But in a rare and stunning move on Friday, Judge Dorothy Nelson changed her mind and sided with Judge Harry Pregerson, which turned his 2009 dissenting view into law.

“We conclude that there is no express federal policy forbidding states to use the term ‘Armenian Genocide,’” Pregerson wrote.

The ruling revived a lawsuit filed by heirs against three German insurers, including Munich Re AG.

“This was totally unexpected,” said attorney Brian Kabateck, who represents the Armenian heirs. “It’s a great victory for the Armenian people.”

Kabateck and other lawyers have filed similar lawsuits against New York Life Insurance Co. and French insurer AXA, which were settled in 2005 for a combined $37.5 million.

Judge David Thompson, who wrote the now-overturned majority opinion last year, said in dissent that former presidents Bill Clinton and George W. Bush defeated congressional legislation that would have recognized an Armenian Genocide. Thompson said those presidential efforts show the United States has a clear foreign policy against recognizing the deaths as a genocide.

The majority opinion Friday called those efforts “informal presidential communications” and not official policy. The court said the insurance companies can file a request for a rehearing. The companies could also ask the US Supreme Court to consider the case.

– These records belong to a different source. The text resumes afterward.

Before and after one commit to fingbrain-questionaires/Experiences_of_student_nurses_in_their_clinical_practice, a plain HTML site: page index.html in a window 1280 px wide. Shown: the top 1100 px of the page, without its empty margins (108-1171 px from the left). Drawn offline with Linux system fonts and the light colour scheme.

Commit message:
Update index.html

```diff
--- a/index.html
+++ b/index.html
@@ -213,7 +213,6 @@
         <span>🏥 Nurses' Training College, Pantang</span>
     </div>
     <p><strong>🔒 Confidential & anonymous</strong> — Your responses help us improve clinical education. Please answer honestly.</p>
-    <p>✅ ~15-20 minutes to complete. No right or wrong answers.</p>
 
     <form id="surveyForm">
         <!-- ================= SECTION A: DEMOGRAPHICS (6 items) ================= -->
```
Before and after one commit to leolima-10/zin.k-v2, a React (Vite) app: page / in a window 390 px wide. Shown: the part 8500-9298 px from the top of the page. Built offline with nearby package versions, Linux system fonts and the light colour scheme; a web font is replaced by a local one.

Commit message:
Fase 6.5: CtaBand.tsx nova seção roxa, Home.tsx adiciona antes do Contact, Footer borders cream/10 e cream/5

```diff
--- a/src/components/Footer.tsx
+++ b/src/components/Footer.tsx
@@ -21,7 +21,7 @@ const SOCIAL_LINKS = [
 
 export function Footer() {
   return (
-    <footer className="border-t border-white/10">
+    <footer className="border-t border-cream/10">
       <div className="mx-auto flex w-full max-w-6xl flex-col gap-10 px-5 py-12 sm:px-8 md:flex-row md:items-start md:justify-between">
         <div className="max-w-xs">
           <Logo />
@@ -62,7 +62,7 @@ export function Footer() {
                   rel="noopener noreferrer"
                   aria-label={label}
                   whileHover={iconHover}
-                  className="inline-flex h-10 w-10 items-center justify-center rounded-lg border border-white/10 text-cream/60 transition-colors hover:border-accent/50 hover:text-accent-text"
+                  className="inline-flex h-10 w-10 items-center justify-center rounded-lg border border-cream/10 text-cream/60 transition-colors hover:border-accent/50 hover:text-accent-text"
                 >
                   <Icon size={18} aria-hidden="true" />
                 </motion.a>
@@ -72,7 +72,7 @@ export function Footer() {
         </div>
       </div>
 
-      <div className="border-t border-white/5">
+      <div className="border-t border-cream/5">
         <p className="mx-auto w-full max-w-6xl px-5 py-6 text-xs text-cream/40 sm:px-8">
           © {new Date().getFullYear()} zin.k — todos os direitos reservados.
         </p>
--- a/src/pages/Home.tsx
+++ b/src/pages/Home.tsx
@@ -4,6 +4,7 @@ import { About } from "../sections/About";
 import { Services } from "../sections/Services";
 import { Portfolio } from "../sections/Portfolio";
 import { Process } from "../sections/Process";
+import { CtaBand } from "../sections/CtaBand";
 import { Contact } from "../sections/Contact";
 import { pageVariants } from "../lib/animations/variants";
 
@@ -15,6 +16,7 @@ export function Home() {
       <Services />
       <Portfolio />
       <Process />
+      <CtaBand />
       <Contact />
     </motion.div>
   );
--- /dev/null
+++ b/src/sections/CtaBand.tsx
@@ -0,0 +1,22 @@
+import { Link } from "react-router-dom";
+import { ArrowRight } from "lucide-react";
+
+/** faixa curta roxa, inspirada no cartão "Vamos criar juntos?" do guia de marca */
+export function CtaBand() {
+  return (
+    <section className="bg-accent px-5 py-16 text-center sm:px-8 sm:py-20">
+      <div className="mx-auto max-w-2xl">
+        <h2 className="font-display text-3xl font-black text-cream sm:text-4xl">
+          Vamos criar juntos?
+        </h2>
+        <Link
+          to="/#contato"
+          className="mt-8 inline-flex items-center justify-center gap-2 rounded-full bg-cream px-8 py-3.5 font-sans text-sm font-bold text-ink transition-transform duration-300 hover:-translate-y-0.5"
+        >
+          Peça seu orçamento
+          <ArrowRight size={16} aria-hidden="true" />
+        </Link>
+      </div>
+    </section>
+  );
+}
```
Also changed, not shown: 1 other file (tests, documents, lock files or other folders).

Attorney Neil Michael Soltman, who represented the German insurance companies, didn’t return a phone call.